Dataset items

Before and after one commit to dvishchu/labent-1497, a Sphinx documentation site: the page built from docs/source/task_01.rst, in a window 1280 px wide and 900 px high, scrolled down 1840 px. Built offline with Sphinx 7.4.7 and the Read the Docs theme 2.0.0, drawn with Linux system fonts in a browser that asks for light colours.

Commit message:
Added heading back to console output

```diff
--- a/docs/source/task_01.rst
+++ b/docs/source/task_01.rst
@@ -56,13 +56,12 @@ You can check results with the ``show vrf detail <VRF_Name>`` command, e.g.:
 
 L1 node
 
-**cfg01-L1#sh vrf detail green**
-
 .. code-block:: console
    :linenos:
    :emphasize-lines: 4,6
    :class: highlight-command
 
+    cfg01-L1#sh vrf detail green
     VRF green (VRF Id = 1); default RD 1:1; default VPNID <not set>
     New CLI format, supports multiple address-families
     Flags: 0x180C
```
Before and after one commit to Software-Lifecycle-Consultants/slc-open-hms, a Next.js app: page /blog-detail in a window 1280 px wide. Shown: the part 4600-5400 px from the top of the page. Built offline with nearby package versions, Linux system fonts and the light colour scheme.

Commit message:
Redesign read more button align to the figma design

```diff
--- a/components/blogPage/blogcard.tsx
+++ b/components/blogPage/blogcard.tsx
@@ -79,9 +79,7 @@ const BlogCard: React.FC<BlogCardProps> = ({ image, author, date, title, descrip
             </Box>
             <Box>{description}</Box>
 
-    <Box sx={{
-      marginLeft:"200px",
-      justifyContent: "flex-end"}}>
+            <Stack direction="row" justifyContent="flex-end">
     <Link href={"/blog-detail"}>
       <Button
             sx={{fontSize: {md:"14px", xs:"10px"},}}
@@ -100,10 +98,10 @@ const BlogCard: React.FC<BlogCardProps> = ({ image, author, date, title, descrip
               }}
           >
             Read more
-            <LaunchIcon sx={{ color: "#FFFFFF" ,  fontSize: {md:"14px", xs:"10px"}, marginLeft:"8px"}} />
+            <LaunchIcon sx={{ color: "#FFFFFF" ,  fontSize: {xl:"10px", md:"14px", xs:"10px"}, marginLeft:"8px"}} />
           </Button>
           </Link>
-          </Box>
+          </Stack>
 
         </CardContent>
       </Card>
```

Task to carry out: Go through the data above and return each line containing the string "fontSize".

Exercise solution:
             sx={{fontSize: {md:"14px", xs:"10px"},}}
-            <LaunchIcon sx={{ color: "#FFFFFF" ,  fontSize: {md:"14px", xs:"10px"}, marginLeft:"8px"}} />
+            <LaunchIcon sx={{ color: "#FFFFFF" ,  fontSize: {xl:"10px", md:"14px", xs:"10px"}, marginLeft:"8px"}} />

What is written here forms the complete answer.